Single national curriculum to end social, economic disparities
Taj Nabi Khan
Islamabad: Over the years, the class-based education system and multi-layered curriculum has widened polarization and created more social and economic disparities among different strata of the society leading to lack of tolerance and acceptability towards each other — those belonging to or graduating from somewhat ‘different systems of education’.
Nelson Mandela said, “Education is the most powerful weapon which you can use to change the world.” And it is this weapon that socially and economically empowers citizens and nations locally and globally to compete with the modern world in terms of economy and technology.
But, unfortunately, the contrasting worldviews amongst the students and graduates from different streams of education has often seen to become a bone of contention in practical life. Thus the class-based education system has become more ‘a dividing force than binding one’.

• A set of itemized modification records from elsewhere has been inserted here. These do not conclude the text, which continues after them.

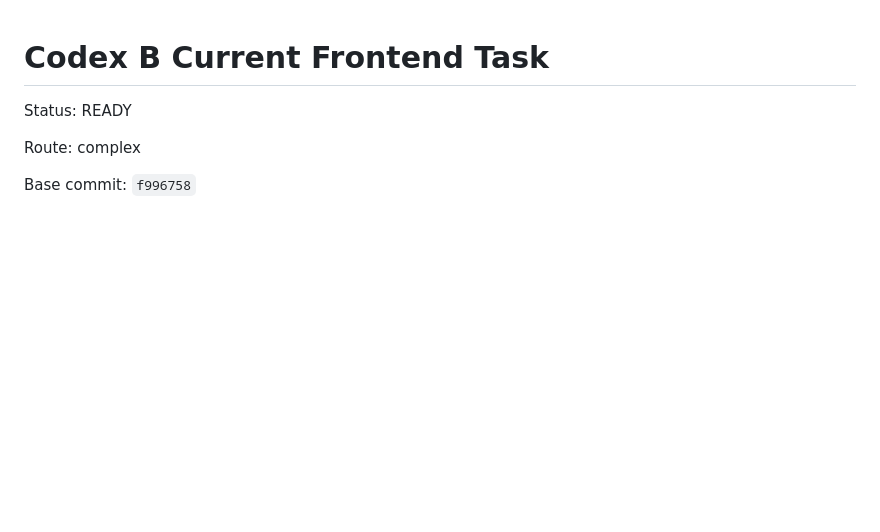
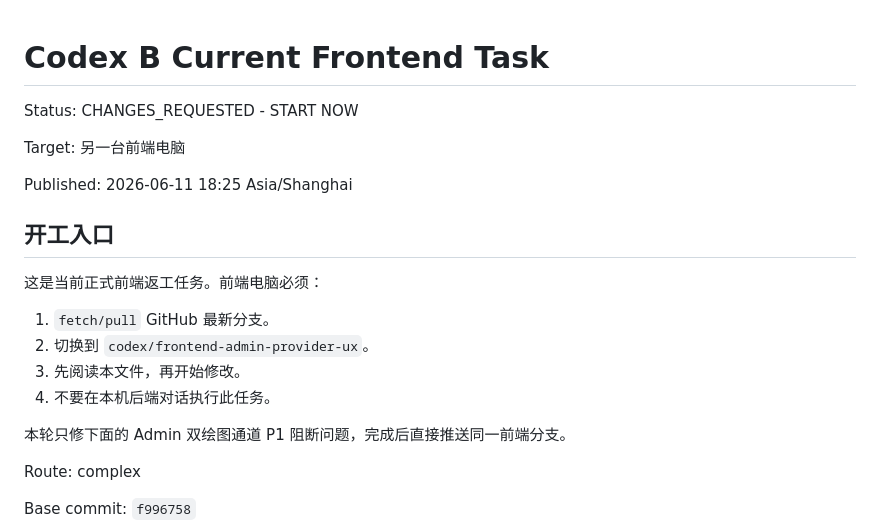
Before and after one commit to jike072-collab/codex_sp, a Markdown page: tasks/codex-frontend-current.md, the part around the change. Rendered like a GitHub page; blank space fills up the shorter version.

Commit message:
Make frontend task visible

```diff
--- a/tasks/codex-frontend-current.md
+++ b/tasks/codex-frontend-current.md
@@ -1,6 +1,21 @@
 # Codex B Current Frontend Task
 
-Status: READY
+Status: CHANGES_REQUESTED - START NOW
+
+Target: 另一台前端电脑
+
+Published: 2026-06-11 18:25 Asia/Shanghai
+
+## 开工入口
+
+这是当前正式前端返工任务。前端电脑必须：
+
+1. `fetch/pull` GitHub 最新分支。
+2. 切换到 `codex/frontend-admin-provider-ux`。
+3. 先阅读本文件，再开始修改。
+4. 不要在本机后端对话执行此任务。
+
+本轮只修下面的 Admin 双绘图通道 P1 阻断问题，完成后直接推送同一前端分支。
 
 Route: complex
 
```
Also changed, not shown: CURRENT_ASSIGNMENTS.md (+8 -2 lines).
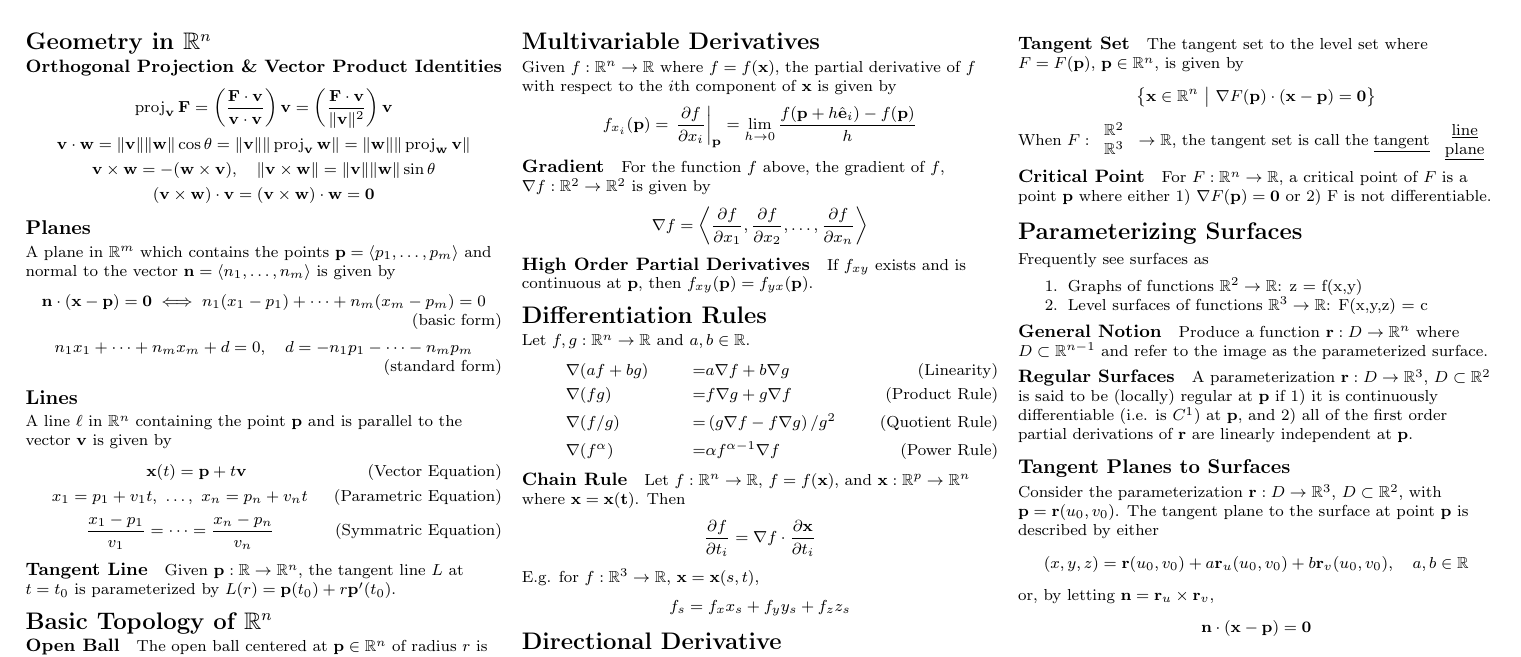
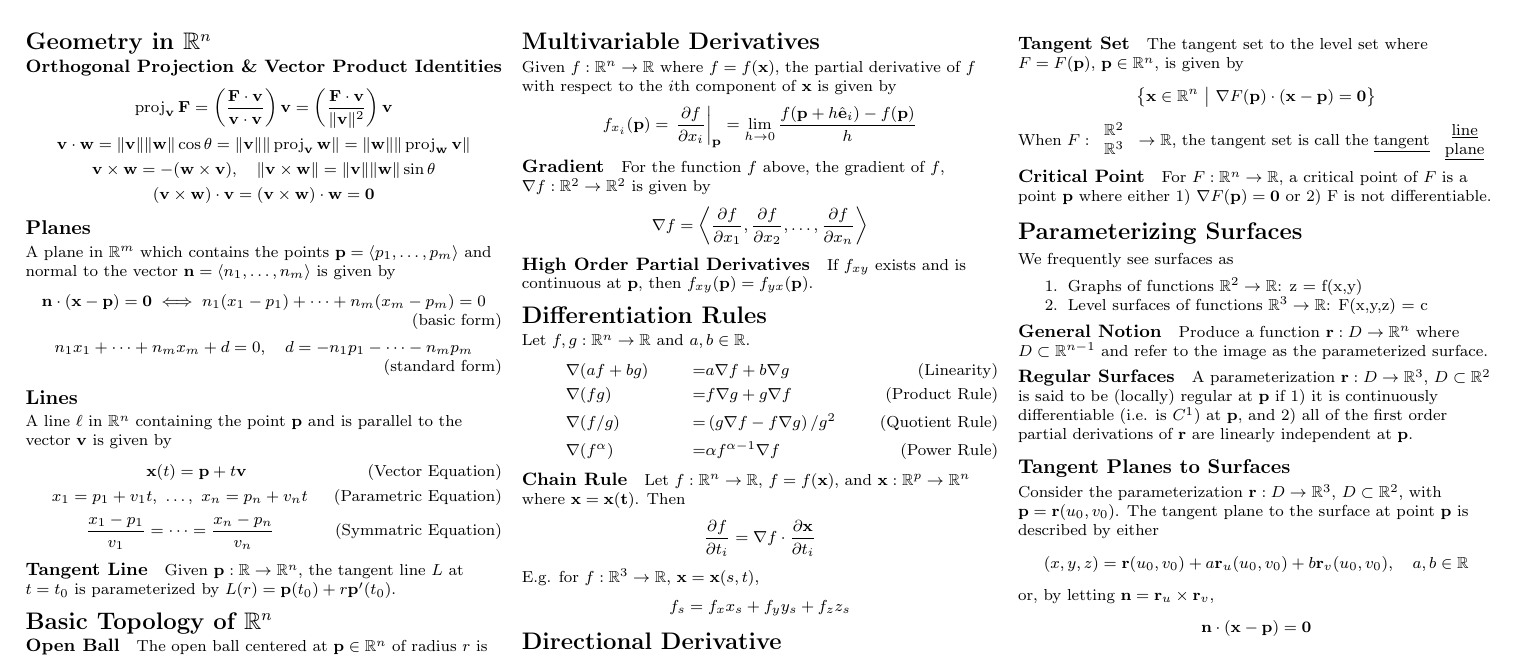
Before and after one commit to blueschu/MATH-2321-Manuscripts, a LaTeX document (math-2321-cheatsheet.tex): part of the page, cut so that both start at the same text. Compiled offline with pdfLaTeX.

Commit message:
Add copyright, remove unused packages, fix typo

```diff
--- a/math-2321-cheatsheet.tex
+++ b/math-2321-cheatsheet.tex
@@ -1,21 +1,12 @@
-\documentclass[10pt,landscape,letterpaper]{article}
+\documentclass[10pt,landscape,letterpaper]{article} % Copyright (c) 2020 Brian Schubert
 \usepackage{multicol}
-%\usepackage{calc}
-%\usepackage{ifthen}
 \usepackage[landscape]{geometry}
 \usepackage{amsmath,amsfonts,amssymb}
-%\usepackage{color,graphicx,overpic}
-%\usepackage{hyperref}
-%\usepackage{tabularx}
 \usepackage{fancyhdr}
 \usepackage{enumitem}
 \usepackage{tabularx}
 \usepackage{titlesec}
 \usepackage{array}
-% For Lin Alg section
-%\usepackage{tikz}
-%\usetikzlibrary{calc}
-%\usepackage{mathtools}
 
 %
 % Styling inspired by tex.stackexchange user "Dror" in this posting:
@@ -189,7 +180,7 @@ When $F: \begin{array}{c}\mathbb R^2 \\ \mathbb R^3\end{array}\to\mathbb R$, the
 \paragraph{Critical Point} For $F: \mathbb R^n \to \mathbb R$, a critical point of $F$ is a point $\bvec p$ where either 1) $\nabla F(\bvec p) = \bvec 0$ or 2) F is not differentiable.
 
 \section{Parameterizing Surfaces}
-Frequently see surfaces as\begin{enumerate}[noitemsep]
+We frequently see surfaces as\begin{enumerate}[noitemsep]
     \item Graphs of functions $\mathbb R^2 \to \mathbb R$: z = f(x,y)
     \item Level surfaces of functions $\mathbb R^3 \to \mathbb R$: F(x,y,z) = c
 \end{enumerate}
```
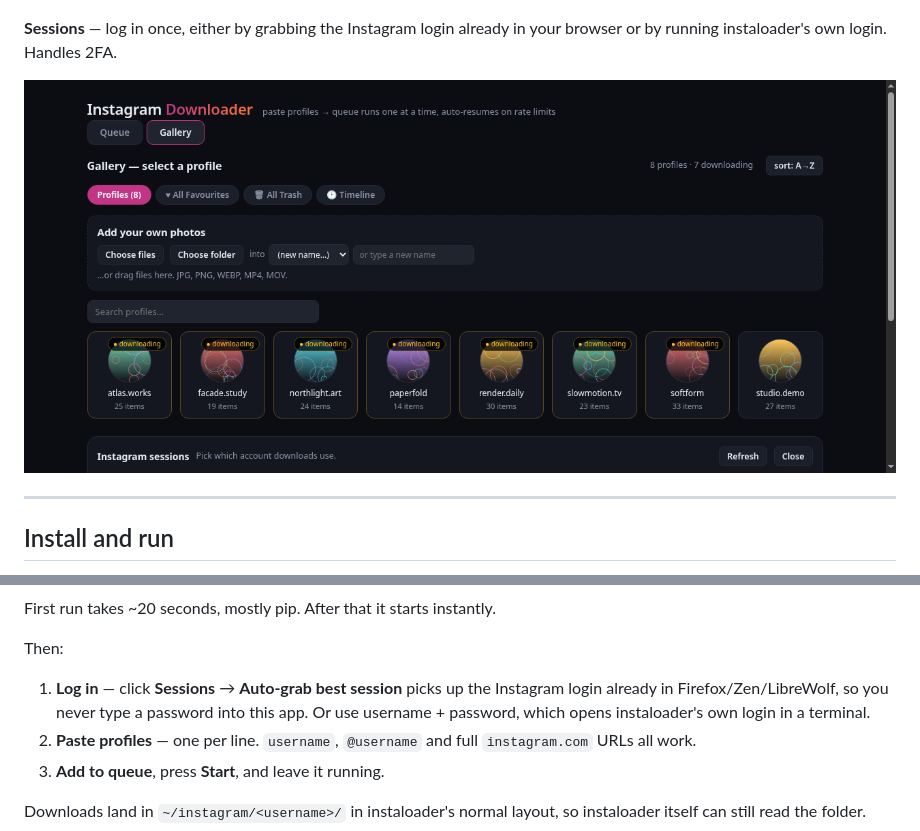
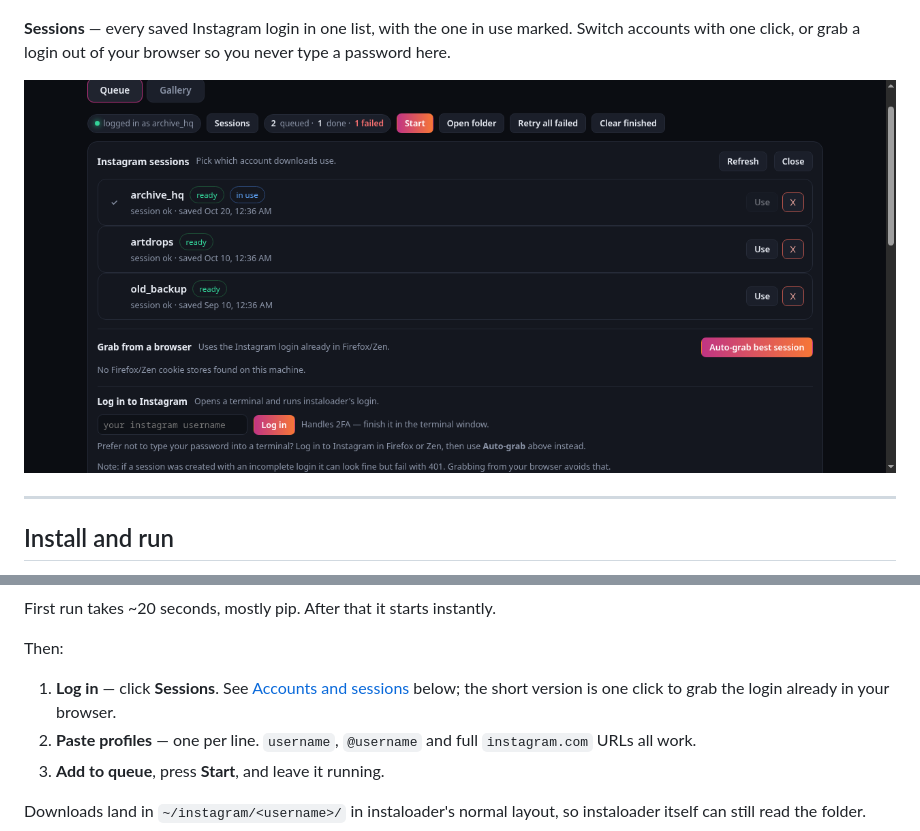
Before and after one commit to hardlysleeping/HardlyWatching, a Markdown page: README.md, 2 parts joined by grey strips. Rendered like a GitHub page; pictures changed too: docs/sessions.png.

```diff
--- a/README.md
+++ b/README.md
@@ -45,6 +45,7 @@ arrow keys), favourite, download a video, or trash it.
 
 ![A post enlarged over the grid, with previous and next arrows and action buttons](docs/viewer.png)
 
-**Sessions** — log in once, either by grabbing the Instagram login already in your
-browser or by running instaloader's own login. Handles 2FA.
+**Sessions** — every saved Instagram login in one list, with the one in use marked.
+Switch accounts with one click, or grab a login out of your browser so you never
+type a password here.
 
@@ -72,10 +73,8 @@ First run takes ~20 seconds, mostly pip. After that it starts instantly.
 
 Then:
 
-1. **Log in** — click **Sessions** → **Auto-grab best session** picks up the
-   Instagram login already in Firefox/Zen/LibreWolf, so you never type a password
-   into this app. Or use username + password, which opens instaloader's own login
-   in a terminal.
+1. **Log in** — click **Sessions**. See [Accounts and sessions](#accounts-and-sessions)
+   below; the short version is one click to grab the login already in your browser.
 2. **Paste profiles** — one per line. `username`, `@username` and full
    `instagram.com` URLs all work.
 3. **Add to queue**, press **Start**, and leave it running.
```
Also changed, not shown: other parts of README.md (+57 -1 lines).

Therefore, a unified system of education having Single National Curriculum (SNC) is of vital importance for social cohesion, national integration and nation building.
The same curriculum, which has been approved and announced for all enrolled students from grade I to V in all three layers of education systems: elite private schools, pubic school and religious seminaries would make the students able to live more in harmony with other citizens as adult graduates due to greater level of commonalities and shared background.
Curriculum consists of almost everything that helps in promoting the learners abilities in terms of intellectual, spiritual, moral, aesthetic, emotional, social and physical development. It also includes co-curricular and extracurricular activities with approaches to teaching, learning, and assessment etc.
The curriculum also takes into account aims, objectives, scope, learning outcomes, and sequence of contents, learning activities, method of delivery in the classroom, evaluation and assessment techniques etc.
The new education policy of the incumbent government based on Single National Curriculum (SNC) could help in putting an end to the education apartheid in the country.
The reforms in the existing system of education as per the international standards in consultation with the education experts after taking the relevant stakeholders on board are expected to equip students with the required knowledge, skills, vision, and disposition to face the global challenges.
Former Chairman Pakistan Madrassah Education Board, Dr. Aamir Tuaseem has said that as far as national cohesion is concerned, the same curriculum for all kinds of education system in the country is of great significance. He said, “The curriculum would bring the unprivileged and ignored segments of the society into main stream of education by putting an end to their deprivations in terms of offering them equal opportunities in life.”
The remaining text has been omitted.